**What you need to do:** Count the lines below that hold the string "żelbetu". Give only that number.

**Given entries:**
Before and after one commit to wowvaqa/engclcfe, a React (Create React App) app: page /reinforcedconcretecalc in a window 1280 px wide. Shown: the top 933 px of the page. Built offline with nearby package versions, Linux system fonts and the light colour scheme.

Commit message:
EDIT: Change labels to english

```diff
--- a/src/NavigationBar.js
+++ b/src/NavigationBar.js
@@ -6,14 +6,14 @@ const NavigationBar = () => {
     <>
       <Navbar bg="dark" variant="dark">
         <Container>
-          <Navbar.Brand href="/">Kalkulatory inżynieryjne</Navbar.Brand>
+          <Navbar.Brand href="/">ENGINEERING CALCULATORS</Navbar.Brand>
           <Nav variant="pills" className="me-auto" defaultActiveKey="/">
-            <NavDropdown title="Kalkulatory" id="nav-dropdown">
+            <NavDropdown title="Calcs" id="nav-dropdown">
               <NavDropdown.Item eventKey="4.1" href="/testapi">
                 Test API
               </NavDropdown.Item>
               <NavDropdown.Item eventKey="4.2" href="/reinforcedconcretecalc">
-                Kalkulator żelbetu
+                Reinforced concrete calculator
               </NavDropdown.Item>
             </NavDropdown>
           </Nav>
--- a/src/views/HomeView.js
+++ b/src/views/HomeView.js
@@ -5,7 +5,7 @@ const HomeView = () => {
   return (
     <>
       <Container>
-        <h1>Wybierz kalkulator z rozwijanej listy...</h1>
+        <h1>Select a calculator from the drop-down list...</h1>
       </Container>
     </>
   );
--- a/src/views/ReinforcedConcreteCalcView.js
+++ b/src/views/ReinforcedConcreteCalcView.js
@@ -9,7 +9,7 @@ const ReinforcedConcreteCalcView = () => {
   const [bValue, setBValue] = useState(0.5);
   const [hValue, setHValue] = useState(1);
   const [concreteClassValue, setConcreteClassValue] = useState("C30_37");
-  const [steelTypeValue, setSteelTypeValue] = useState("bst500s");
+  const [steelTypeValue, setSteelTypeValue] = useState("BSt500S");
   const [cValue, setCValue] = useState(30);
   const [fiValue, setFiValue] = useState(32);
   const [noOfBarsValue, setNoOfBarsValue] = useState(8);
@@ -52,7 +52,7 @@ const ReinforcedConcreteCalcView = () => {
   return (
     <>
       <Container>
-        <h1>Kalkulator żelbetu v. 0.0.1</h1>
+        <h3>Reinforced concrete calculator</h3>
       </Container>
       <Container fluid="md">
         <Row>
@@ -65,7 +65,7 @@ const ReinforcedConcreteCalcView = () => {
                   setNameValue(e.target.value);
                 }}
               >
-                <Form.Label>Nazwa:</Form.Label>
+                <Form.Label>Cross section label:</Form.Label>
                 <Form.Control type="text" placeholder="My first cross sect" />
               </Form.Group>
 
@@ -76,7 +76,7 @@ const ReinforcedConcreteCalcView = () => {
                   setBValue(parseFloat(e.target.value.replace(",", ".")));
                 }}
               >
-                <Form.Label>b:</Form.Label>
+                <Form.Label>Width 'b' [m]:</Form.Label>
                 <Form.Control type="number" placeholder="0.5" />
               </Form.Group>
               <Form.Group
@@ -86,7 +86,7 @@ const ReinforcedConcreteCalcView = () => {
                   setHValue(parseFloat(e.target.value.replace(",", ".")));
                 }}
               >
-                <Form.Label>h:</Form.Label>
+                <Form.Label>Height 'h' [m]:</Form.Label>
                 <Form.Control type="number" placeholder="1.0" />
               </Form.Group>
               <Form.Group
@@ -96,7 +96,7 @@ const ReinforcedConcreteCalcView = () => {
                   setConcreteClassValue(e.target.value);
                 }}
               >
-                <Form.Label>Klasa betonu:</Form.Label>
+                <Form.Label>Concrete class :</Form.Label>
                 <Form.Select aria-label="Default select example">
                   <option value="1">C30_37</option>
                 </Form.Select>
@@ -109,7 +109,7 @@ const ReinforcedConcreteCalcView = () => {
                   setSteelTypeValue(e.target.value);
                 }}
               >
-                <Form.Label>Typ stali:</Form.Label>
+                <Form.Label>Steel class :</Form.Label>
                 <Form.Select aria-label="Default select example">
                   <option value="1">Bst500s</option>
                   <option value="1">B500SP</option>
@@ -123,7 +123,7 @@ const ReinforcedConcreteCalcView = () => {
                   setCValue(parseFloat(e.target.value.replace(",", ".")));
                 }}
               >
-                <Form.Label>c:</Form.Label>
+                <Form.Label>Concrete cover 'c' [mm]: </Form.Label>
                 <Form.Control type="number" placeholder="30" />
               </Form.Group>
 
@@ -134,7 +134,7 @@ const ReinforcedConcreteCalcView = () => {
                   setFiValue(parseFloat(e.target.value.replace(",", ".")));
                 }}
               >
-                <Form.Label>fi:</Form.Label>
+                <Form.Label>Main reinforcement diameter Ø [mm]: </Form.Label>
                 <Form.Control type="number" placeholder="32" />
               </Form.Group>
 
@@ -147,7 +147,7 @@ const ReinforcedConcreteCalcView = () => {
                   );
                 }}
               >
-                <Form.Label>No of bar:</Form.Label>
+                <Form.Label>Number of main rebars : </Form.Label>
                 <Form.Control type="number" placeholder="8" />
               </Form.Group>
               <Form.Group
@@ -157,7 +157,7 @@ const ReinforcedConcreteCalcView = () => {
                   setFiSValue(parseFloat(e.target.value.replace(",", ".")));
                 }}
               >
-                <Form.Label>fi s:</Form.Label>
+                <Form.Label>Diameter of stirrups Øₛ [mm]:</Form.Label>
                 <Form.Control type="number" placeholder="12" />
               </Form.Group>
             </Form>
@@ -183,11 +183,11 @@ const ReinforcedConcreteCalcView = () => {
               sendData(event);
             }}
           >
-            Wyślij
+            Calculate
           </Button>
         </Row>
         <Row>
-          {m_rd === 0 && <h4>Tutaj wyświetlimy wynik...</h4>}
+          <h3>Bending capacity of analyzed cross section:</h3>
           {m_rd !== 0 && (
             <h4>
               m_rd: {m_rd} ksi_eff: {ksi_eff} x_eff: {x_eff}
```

**Written answer:** 2